AMS Replaceable Tip Regular Soil Probe
- Can accommodate other AMS soil probe tips
- Includes a 10" comfortably-gripped cross handle
- Compatible with AMS 5/8" threaded slide hammers and extensions
|425.50||1" x 36" Plated Replaceable Tip Soil Probe w/Handle|
|Drop ships from manufacturer|
Like all AMS soil probes, the probe includes a 10" comfortably-gripped cross handle and is compatible with AMS 5/8" Threaded Slide Hammers and extensions for deeper sampling in tough areas.
In The News
You don’t have to look far to find one of the Earth’s biggest contributors of atmospheric carbon — just scoop up a handful of dirt. Microbes living in the soil release 10 times more carbon into the atmosphere than humans worldwide. This doesn’t let humans off the hook, however, as anthropogenic activity can drastically impact the rate of this emission.
New research from the Yale School of Forestry and Environmental Studies reveals that healthy and diverse soil communities can mitigate the feedback effect that occurs between climate change and soil respiration. A paper detailing the findings was published online in the Proceedings of the National Academy of Sciences .Read More

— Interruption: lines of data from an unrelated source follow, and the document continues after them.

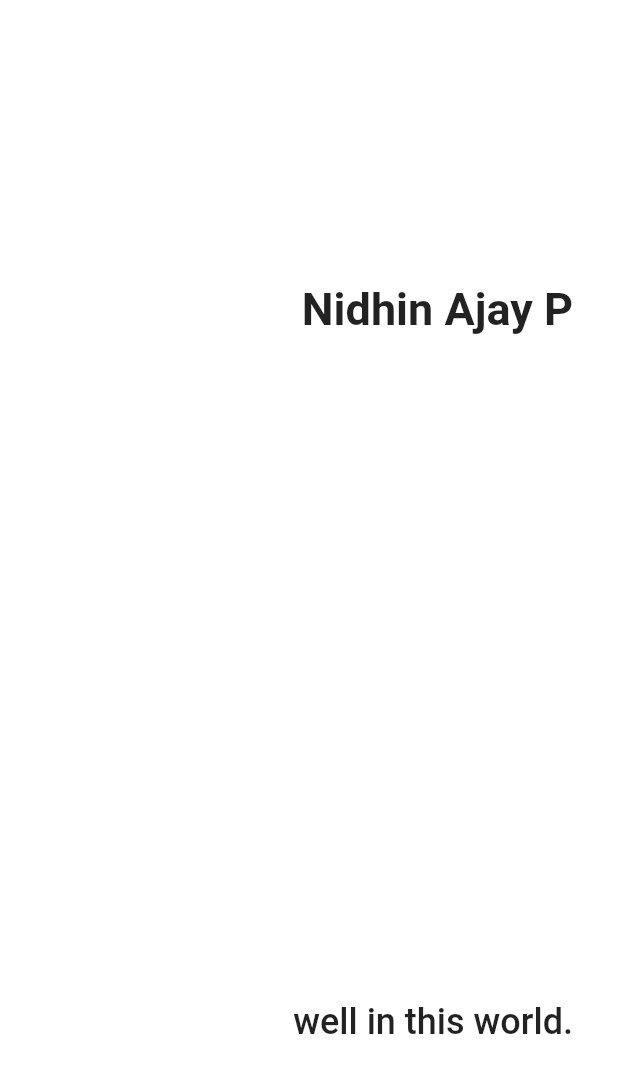
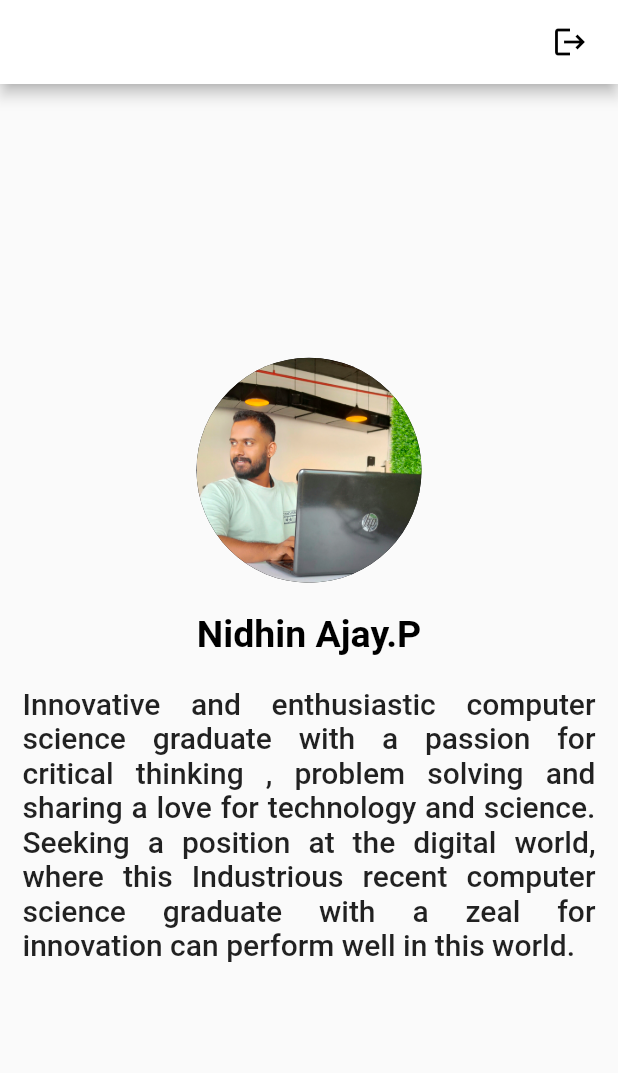
Before and after one commit to NidhinAjay/Firebase_Login, a Flutter app: the screen it shows once a user with an empty profile is signed in, on a phone screen of 412 x 824 dp. Shown: the top 1073 px of the screen. Run offline on Flutter 3.47's test engine with Material 2 defaults, Android fonts, the phone set to English and light mode, and no system bars; our stand-ins replace firebase_auth, firebase_core; accounts and stored records are empty.

Commit message:
commit 2

```diff
--- a/lib/profile.dart
+++ b/lib/profile.dart
@@ -1,4 +1,5 @@
 import 'package:flutter/material.dart';
+import 'package:firebase_auth/firebase_auth.dart';
 
 class bio extends StatefulWidget {
   const bio({Key? key}) : super(key: key);
@@ -10,27 +11,56 @@ class bio extends StatefulWidget {
 class _bioState extends State<bio> {
   @override
   Widget build(BuildContext context) {
-    return Center(
-        child: Padding(
-          padding: const EdgeInsets.all(20),
-          child: Container(
-            width: double.maxFinite,
-            height: double.maxFinite,
-            child: Padding(
-              padding: const EdgeInsets.all(10),
+    return Scaffold(
+      appBar: AppBar(actions: [
+        Padding(
+          padding: const EdgeInsets.symmetric(horizontal: 20),
+          child: InkWell(onTap: () {
+            FirebaseAuth.instance.signOut();
+          },
+              child: Icon(
+            Icons.logout,
+            color: Colors.black,
+          )),
+        )
+      ], backgroundColor: Colors.white),
+      body: Center(
+        child: SingleChildScrollView(
           child: Column(
-                mainAxisAlignment: MainAxisAlignment.spaceAround,
-                crossAxisAlignment: CrossAxisAlignment.end,
+            mainAxisAlignment: MainAxisAlignment.center,
             children: [
+              CircleAvatar(
+                backgroundColor: Colors.black,
+                radius: 75,
+                backgroundImage: AssetImage(
+                  'images/nidhin.jpeg',
+                ),
+              ),
+              SizedBox(
+                height: 20,
+              ),
+              Text(
+                "Nidhin Ajay.P",
+                style: TextStyle(
+                    color: Colors.black,
+                    fontSize: 25,
+                    fontWeight: FontWeight.bold),
+              ),
+              SizedBox(
+                height: 20,
+              ),
               Padding(
-                    padding: const EdgeInsets.only(top: 60),
-                    child: Text("Nidhin Ajay P",style:TextStyle(fontWeight: FontWeight.bold,fontSize: 30),),
+                padding: const EdgeInsets.symmetric(horizontal: 15),
+                child: Text(
+                    "Innovative and enthusiastic computer science graduate with a passion for critical thinking , problem solving and sharing a love for technology and science. Seeking a position at the digital world, where  this Industrious"
+                    " recent computer science graduate with a zeal for innovation can perform well in this world.",
+                    style: TextStyle(
+                        fontWeight: FontWeight.w500,
+                        fontSize: 20,
+                        color: Colors.black87),
+                    textAlign: TextAlign.justify),
               ),
-                  SizedBox(height: 50,),
-                  Text("well in this world.",
-                    style:TextStyle(fontWeight: FontWeight.w500,fontSize: 24,),),
             ],
-              ),
           ),
         ),
       ),
--- a/pubspec.yaml
+++ b/pubspec.yaml
@@ -62,8 +62,8 @@ flutter:
   uses-material-design: true
 
   # To add assets to your application, add an assets section, like this:
-  # assets:
-  #   - images/a_dot_burr.jpeg
+  assets:
+    - images/
   #   - images/a_dot_ham.jpeg
 
   # An image asset can refer to one or more resolution-specific "variants", see
```
Also changed, not shown: images/nidhi.jpeg (added), images/nidhin.jpeg (added). Lines whose indentation alone changed are shown as unchanged.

A few years after Ohio became a state in 1803, George Harner arrived in Greene County with a land deed signed by then-President Thomas Jefferson and Secretary of State James Madison. The homestead was largely old forest and wetlands and also included a fen-fed stream—the Beaver Creek.
As was the case with much of the Ohio Territory, the forests eventually gave way to land clearing and grain farming. Harner’s descendants, including his son John and John’s wife, Sarah Koogler, continued to work the rich soil for many years to follow.

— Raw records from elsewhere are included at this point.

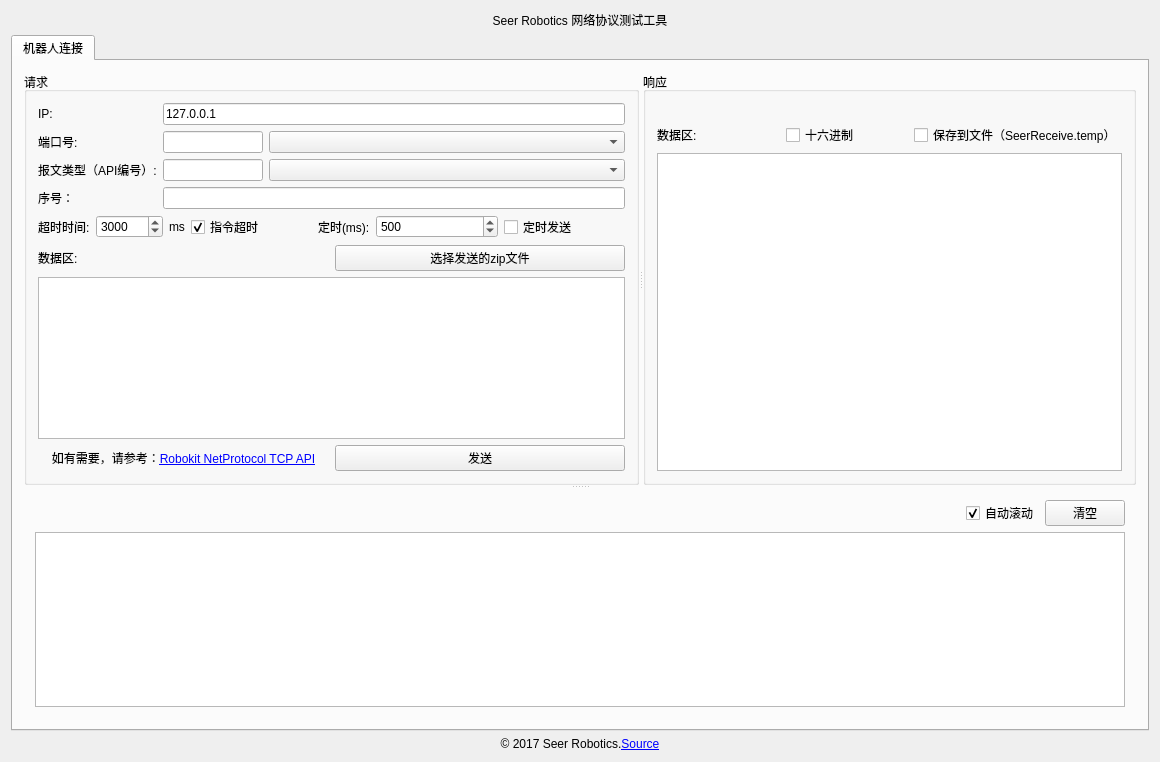
seer-robotics/SeerTCPTest, file SCTcpToolWidget.ui: the form before one commit.
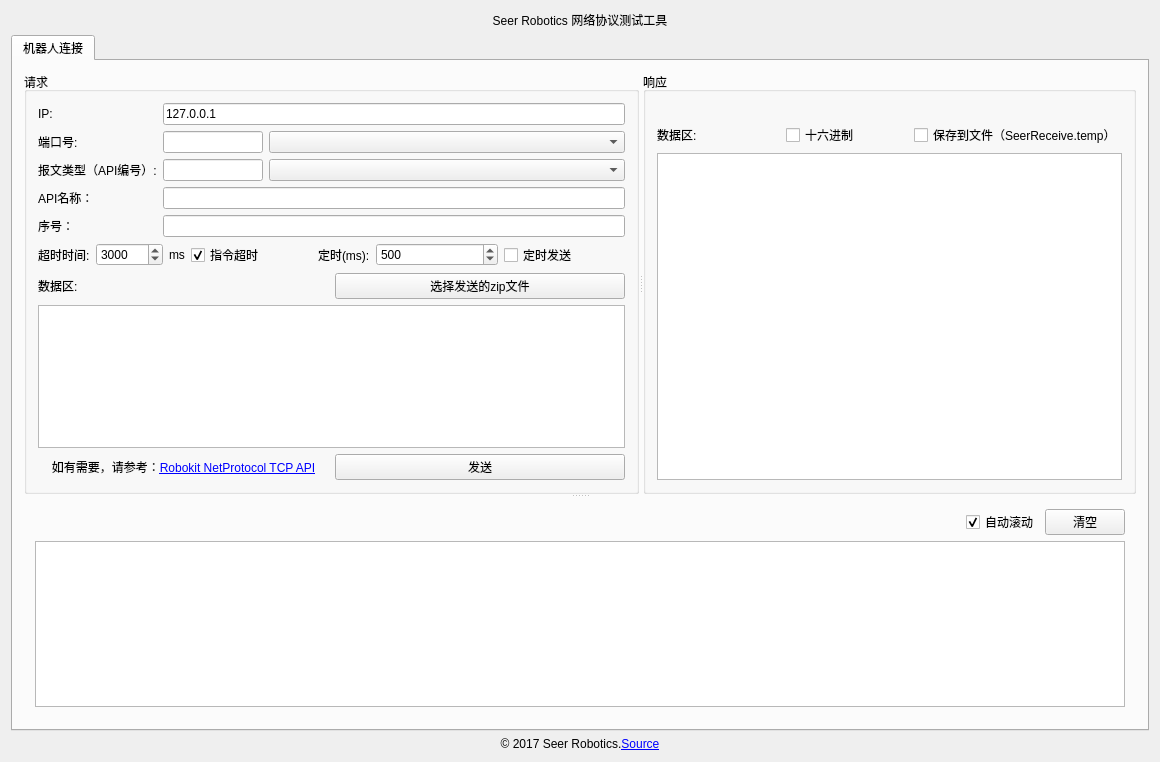
The form after the commit.

Commit message: 增加显示API名称

Patch:
```diff
--- a/SCTcpToolWidget.ui
+++ b/SCTcpToolWidget.ui
@@ -138,16 +138,6 @@
                 </item>
                </layout>
               </item>
-              <item row="3" column="0">
-               <widget class="QLabel" name="label_4">
-                <property name="text">
-                 <string>序号：</string>
-                </property>
-               </widget>
-              </item>
-              <item row="3" column="1">
-               <widget class="QLineEdit" name="lineEdit_number"/>
-              </item>
               <item row="1" column="1">
                <layout class="QHBoxLayout" name="horizontalLayout_11">
                 <item>
@@ -190,6 +180,26 @@
                 </item>
                </layout>
               </item>
+              <item row="4" column="1">
+               <widget class="QLineEdit" name="lineEdit_number"/>
+              </item>
+              <item row="4" column="0">
+               <widget class="QLabel" name="label_4">
+                <property name="text">
+                 <string>序号：</string>
+                </property>
+               </widget>
+              </item>
+              <item row="3" column="0">
+               <widget class="QLabel" name="label_13">
+                <property name="text">
+                 <string>API名称：</string>
+                </property>
+               </widget>
+              </item>
+              <item row="3" column="1">
+               <widget class="QLineEdit" name="lineEdit_commandName"/>
+              </item>
              </layout>
             </item>
             <item>
```
The commit also changes 1 other file.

Much of the original property and surrounding land has fallen prey to urban sprawl.Read More
Each fall in Puget Sound, coho salmon leave the salt water and swim up freshwater streams. They head upstream to spawn: lay their eggs and die.
Death is always the end of this journey for coho salmon, but in streams now running through urban areas, stormwater runoff kills them before they can spawn.

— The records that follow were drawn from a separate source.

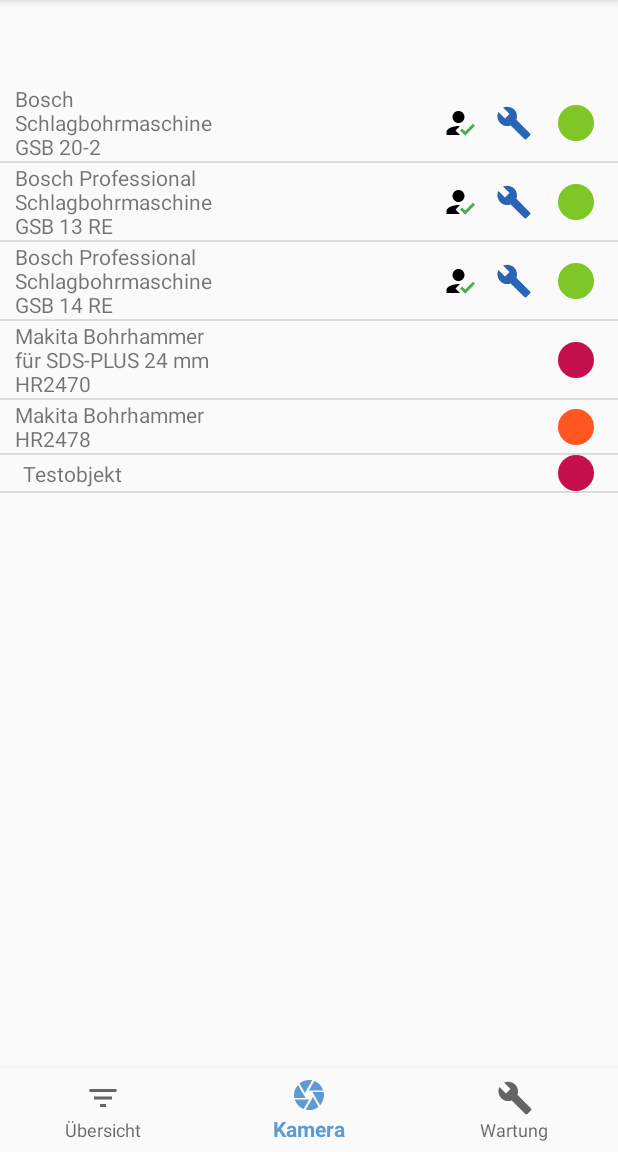
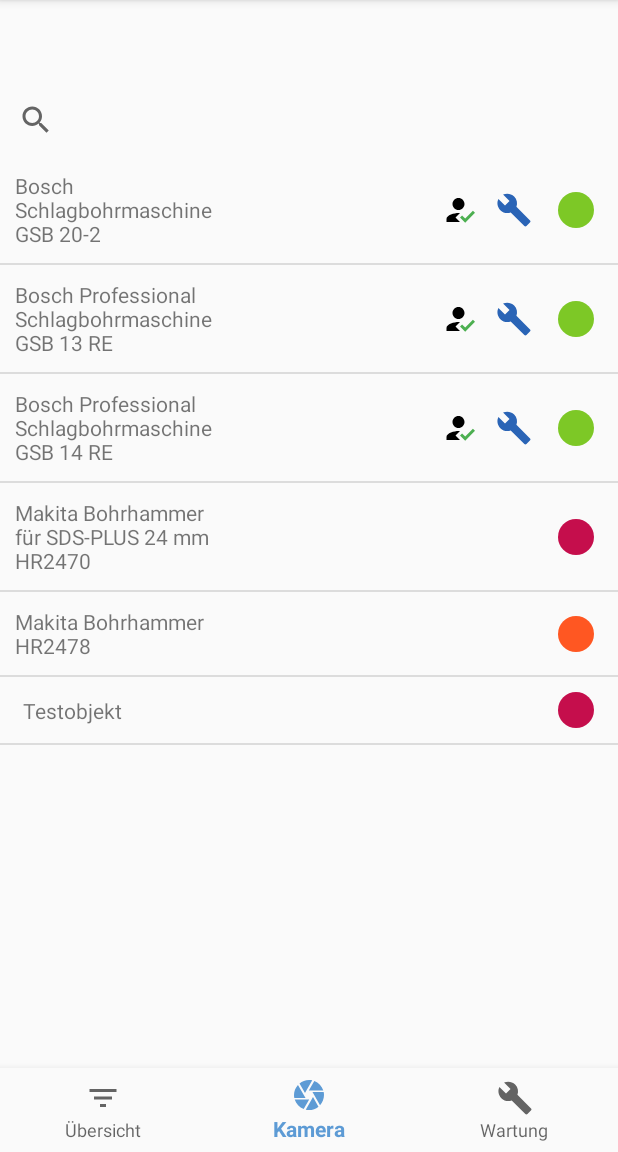
Before and after one commit to LeleZuGut/TrackingApp_Neu, an Android app: the fragment HomeFragment placed in its activity, on a phone screen of 412 x 824 dp, the part 84-1236 px from its top. Run offline under Robolectric (Android 15) with nearby library versions, the phone set to English and light mode, and no system bars; our stand-ins replace navigation-ui; libraries missing offline, so code that uses them is left out: com.google.zxing.integration.

Commit message:
Suchleiste erstellt und ausprogrammiert

```diff
--- a/app/src/main/java/com/example/trackingapp/ui/home/HomeFragment.java
+++ b/app/src/main/java/com/example/trackingapp/ui/home/HomeFragment.java
@@ -9,6 +9,7 @@ import android.view.View;
 import android.view.ViewGroup;
 import android.widget.AdapterView;
 import android.widget.ListView;
+import android.widget.SearchView;
 import android.widget.TextView;
 
 import androidx.annotation.NonNull;
@@ -32,6 +33,7 @@ public class HomeFragment extends Fragment {
 
     private HomeViewModel homeViewModel;
     ListView list;
+    SearchView search;
     MyDatabaseManager mdm;
     private static HomeFragment instance;
 
@@ -42,6 +44,22 @@ public class HomeFragment extends Fragment {
         View root = inflater.inflate(R.layout.fragment_home, container, false);
         instance = this;
         list = root.findViewById(R.id.listUebersicht);
+        search = root.findViewById(R.id.search_view_übersicht);
+        search.setOnQueryTextListener(new SearchView.OnQueryTextListener() {
+            @Override
+            public boolean onQueryTextSubmit(String query) {
+                return false;
+
+            }
+
+            @Override
+            public boolean onQueryTextChange(String newText) {
+                DevicesListAdapter tmpadapter = (DevicesListAdapter) list.getAdapter();
+                tmpadapter.getFilter().filter(newText);
+                list.setAdapter(tmpadapter);
+                return true;
+            }
+        });
         list.setOnItemClickListener(new AdapterView.OnItemClickListener() {
             @Override
             public void onItemClick(AdapterView<?> parent, View view, int position, long id) {
@@ -75,8 +93,11 @@ public class HomeFragment extends Fragment {
             arr.add(o);
         }
         DevicesListAdapter myadapter = new DevicesListAdapter(this.getActivity(), R.layout.list_view_devices_2, arr);
+
         list.setAdapter(myadapter);
     }
+
+
 
     public static HomeFragment getInstance() {
         return instance;
--- a/app/src/main/res/layout/fragment_home.xml
+++ b/app/src/main/res/layout/fragment_home.xml
@@ -7,10 +7,17 @@
     android:orientation="vertical"
     tools:context=".ui.home.HomeFragment">
 
+    <SearchView
+        android:id="@+id/search_view_übersicht"
+        android:layout_width="match_parent"
+        android:layout_height="wrap_content"
+        android:queryHint="Gerät suchen" />
+
     <ListView
         android:id="@+id/listUebersicht"
         android:layout_width="match_parent"
         android:layout_height="match_parent"
         app:layout_constraintEnd_toEndOf="parent"
-        app:layout_constraintTop_toTopOf="parent" />
+        app:layout_constraintTop_toTopOf="parent"
+        />
 </LinearLayout>
--- a/app/src/main/res/layout/list_view_devices_2.xml
+++ b/app/src/main/res/layout/list_view_devices_2.xml
@@ -4,7 +4,9 @@
     xmlns:app="http://schemas.android.com/apk/res-auto"
     xmlns:tools="http://schemas.android.com/tools"
     android:layout_width="match_parent"
-    android:layout_height="match_parent">
+    android:layout_height="match_parent"
+    android:paddingBottom="10dp"
+    android:paddingTop="10dp" >>
 
     <TextView
         android:id="@+id/text_view_device_listView2"
```
Also changed, not shown: app/src/main/java/com/example/trackingapp/listmodel/DevicesListAdapter.java (+58 -1 lines).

This phenomenon, called Urban Runoff Mortality Syndrome, can kill up to 70-90% of coho salmon in an affected area.
“‘Woah’ is a pretty common response,” said Kathy Peter, a research scientist formerly at University of Washington Tacoma and the Center for Urban Waters.
This phenomenon adds pressure to the Puget Sound population, already considered a species of concern by the United States Fish and Wildlife Service under the Endangered Species Act.Read More